Use Cisco Feature Navigator to find information about platform support and software image support. Cisco Feature Navigator enables you to determine which Cisco IOS, and Cisco IOS XE, software images support a specific software release, feature set, or platform. To access Cisco Feature Navigator, go to http://www.cisco.com/go/cfn. An account on Cisco.com is not required.


Note Table 1 lists only the Cisco IOS software release that introduced support for a given feature in a given Cisco IOS software release train.
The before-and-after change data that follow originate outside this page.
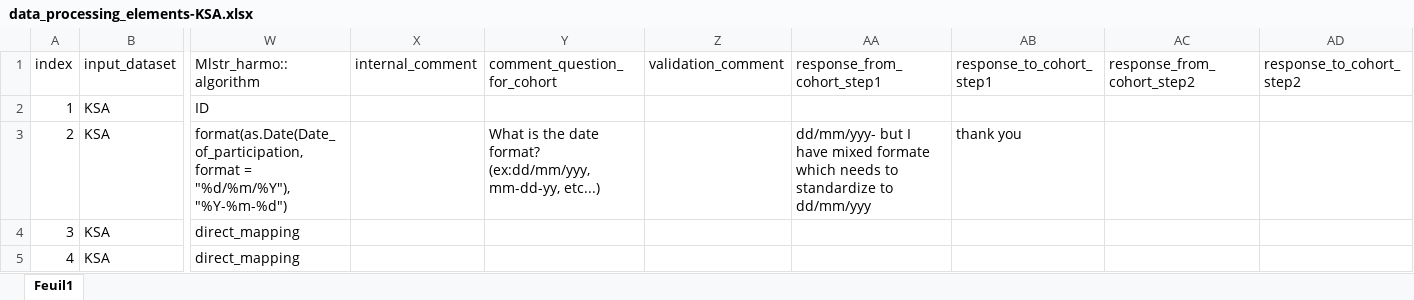
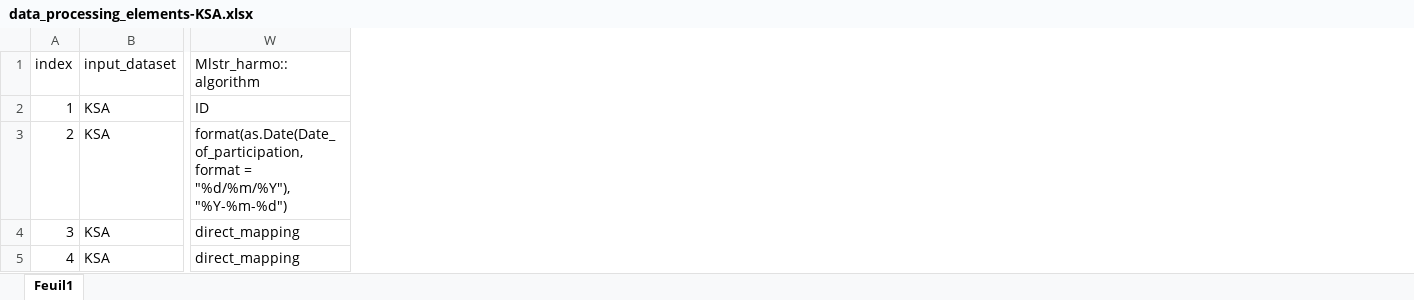
Before and after one commit to maelstrom-research/harmonization_ProPASS, an Excel workbook: data_processing_elements-KSA.xlsx, sheet Feuil1, drawn as a sheet; only a part is shown, gaps mark what is left out; values as stored, in another font and other column widths than the file's, no borders; the diff names each change by its address in the sheet, - before the commit and + after, or states it on an @@ line.

Commit message:
Add files via upload

```diff
--- a/data_processing_elements-KSA.xlsx (sheet Feuil1)
+++ b/data_processing_elements-KSA.xlsx (sheet Feuil1)
-column X (internal_comment), empty
-column Y (comment_question_for_cohort), row 3: What is the date format? (ex:dd/mm/yyy, mm-dd-yy, etc...)
-column Z (validation_comment), empty
-column AA (response_from_cohort_step1), row 3: dd/mm/yyy- but I have mixed formate which needs to standardize to dd/mm/yyy
-column AB (response_to_cohort_step1), row 3: thank you
-column AC (response_from_cohort_step2), empty
-column AD (response_to_cohort_step2), empty
```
Unless noted otherwise, subsequent releases of that Cisco IOS software release train also support that feature.


Table 1 Feature information for Enhanced Firewall Traversal using STUN 

Feature Name
Releases
Feature Information

Cisco Unified Communications Trusted Firewall Control.

15.0(1)M

Cisco Unified Communications Trusted Firewall Control using STUN pushes intelligent services into the network through Trust Relay Point (TRP).

The stun flowdata catlife commands is introduced by this feature.


Any Internet Protocol (IP) addresses and phone numbers used in this document are not intended to be actual addresses and phone numbers. Any examples, command display output, network topology diagrams, and other figures included in the document are shown for illustrative purposes only. Any use of actual IP addresses or phone numbers in illustrative content is unintentional and coincidental.

© 2009 Cisco Systems, Inc. All rights reserved.